EMR partners to create a new supply chain for rare earth magnets
UK’s leading metals recycler EMR, the University of Birmingham’s Department of Materials and specialist magnet recycler HyProMag Ltd have announced a new partnership, partially funded by Innovate UK, to create a supply chain for recycling high-strength rare earth magnets.
The REAP (Rare-Earth Extraction from Audio Products) project will help the UK reduce its reliance on mining strategically important raw materials such as neodymium and dysprosium. The nine-month REAP project will focus on magnets found in speakers of audio equipment and vehicles. However, the project results will have a number of wider applications. This includes recycling of cars, which uses rare earth magnets in motors for power steering, compressors and, increasingly, the main drives of electric vehicles.
“The challenge for our research and development team is to keep these magnets in one place as part of a single solid unit. We need to develop clever and inexpensive ways to break down these technologies while maintaining the integrity of the material. Extraction of rare earth magnets requires the sophisticated analytical facilities and academic expertise of the University of Birmingham, as well as the recovery technology and expertise developed by HyProMag. If the team has an economically viable proof of concept, EMR will put it into practice, ”said Rob Chaddock, Strategic Development Manager at EMR.
China currently dominates the manufacture of rare earth magnets and the mining of the raw materials from which they are made. The drive motors for electric vehicles are based on rare earth magnets. The move to electric vehicles over the next 15 years means that the demand for rare earth magnets will grow enormously and continued availability is strategic for the UK. The recycling of rare earth magnets in the UK offers a potentially alternative and safe source of supply.
“These materials are sourced from areas of the world where the UK has no control over the source. In terms of resource security, we shouldn’t let the materials escape from Europe. There are also economic and environmental reasons, as the recovery of these materials from end-of-life waste is less Has carbon pollution and a lower cost than recovering it from the mining source, “added Rob Chaddock.
Nick Mann, Operations General Manager at HyProMag, added: “With the increasing demand for rare earth magnets, it is imperative that we find viable economic solutions to recover old magnets that are currently being lost The REAP project is focused on one of the greatest potential sources of these magnets, speakers. Innovative processes designed to address the challenges of extracting magnets from assemblies are an integral part of the REAP project. We We are very excited to be working with EMR and the University of Birmingham to further optimize these processes for audio products. “

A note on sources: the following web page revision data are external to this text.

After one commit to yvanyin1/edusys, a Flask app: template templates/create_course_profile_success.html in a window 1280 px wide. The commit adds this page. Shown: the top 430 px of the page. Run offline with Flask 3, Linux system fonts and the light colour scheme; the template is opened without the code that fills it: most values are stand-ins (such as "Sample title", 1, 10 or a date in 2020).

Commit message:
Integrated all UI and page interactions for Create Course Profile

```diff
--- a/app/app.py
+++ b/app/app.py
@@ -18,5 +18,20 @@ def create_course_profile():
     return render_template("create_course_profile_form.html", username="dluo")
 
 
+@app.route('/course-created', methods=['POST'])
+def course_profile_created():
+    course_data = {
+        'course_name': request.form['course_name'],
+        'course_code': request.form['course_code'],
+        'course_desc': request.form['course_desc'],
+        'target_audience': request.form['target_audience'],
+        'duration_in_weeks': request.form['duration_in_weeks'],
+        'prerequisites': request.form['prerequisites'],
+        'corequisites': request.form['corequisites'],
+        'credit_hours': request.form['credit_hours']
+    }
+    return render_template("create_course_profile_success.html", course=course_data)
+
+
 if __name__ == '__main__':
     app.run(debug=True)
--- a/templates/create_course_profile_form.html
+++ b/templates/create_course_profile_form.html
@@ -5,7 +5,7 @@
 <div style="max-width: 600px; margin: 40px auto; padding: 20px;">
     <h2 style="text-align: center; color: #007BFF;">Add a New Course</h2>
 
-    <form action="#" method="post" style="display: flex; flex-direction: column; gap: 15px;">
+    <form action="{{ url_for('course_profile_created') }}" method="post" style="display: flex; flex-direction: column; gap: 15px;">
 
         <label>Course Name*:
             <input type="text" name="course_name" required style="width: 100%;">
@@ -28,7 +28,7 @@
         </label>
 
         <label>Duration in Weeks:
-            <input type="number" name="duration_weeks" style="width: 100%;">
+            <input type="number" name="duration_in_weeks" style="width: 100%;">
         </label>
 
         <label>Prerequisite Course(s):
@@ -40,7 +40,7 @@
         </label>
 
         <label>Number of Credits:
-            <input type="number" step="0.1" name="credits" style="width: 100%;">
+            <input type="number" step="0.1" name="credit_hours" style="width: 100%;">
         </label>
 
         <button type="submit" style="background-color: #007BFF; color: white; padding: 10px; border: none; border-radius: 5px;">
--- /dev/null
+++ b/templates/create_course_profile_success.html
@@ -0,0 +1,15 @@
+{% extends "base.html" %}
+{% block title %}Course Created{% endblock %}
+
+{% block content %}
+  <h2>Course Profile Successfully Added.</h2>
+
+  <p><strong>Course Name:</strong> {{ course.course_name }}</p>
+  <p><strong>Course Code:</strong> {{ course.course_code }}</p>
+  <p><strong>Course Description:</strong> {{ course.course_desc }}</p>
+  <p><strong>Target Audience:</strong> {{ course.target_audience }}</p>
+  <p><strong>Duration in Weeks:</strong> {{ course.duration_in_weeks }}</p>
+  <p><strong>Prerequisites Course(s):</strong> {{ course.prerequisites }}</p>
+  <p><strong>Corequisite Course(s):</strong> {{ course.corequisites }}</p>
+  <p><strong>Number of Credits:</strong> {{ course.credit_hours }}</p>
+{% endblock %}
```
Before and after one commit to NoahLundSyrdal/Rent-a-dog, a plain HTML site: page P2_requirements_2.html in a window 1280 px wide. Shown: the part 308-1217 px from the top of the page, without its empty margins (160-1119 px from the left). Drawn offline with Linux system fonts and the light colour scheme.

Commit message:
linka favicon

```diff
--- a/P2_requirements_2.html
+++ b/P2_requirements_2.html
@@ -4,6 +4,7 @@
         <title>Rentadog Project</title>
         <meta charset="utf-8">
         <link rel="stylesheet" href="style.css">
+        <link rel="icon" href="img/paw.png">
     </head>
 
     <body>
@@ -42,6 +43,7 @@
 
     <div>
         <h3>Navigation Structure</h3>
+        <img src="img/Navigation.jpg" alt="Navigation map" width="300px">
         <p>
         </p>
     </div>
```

Category: News scrap, e-scrap, automobile recycling
Published: January 06, 2021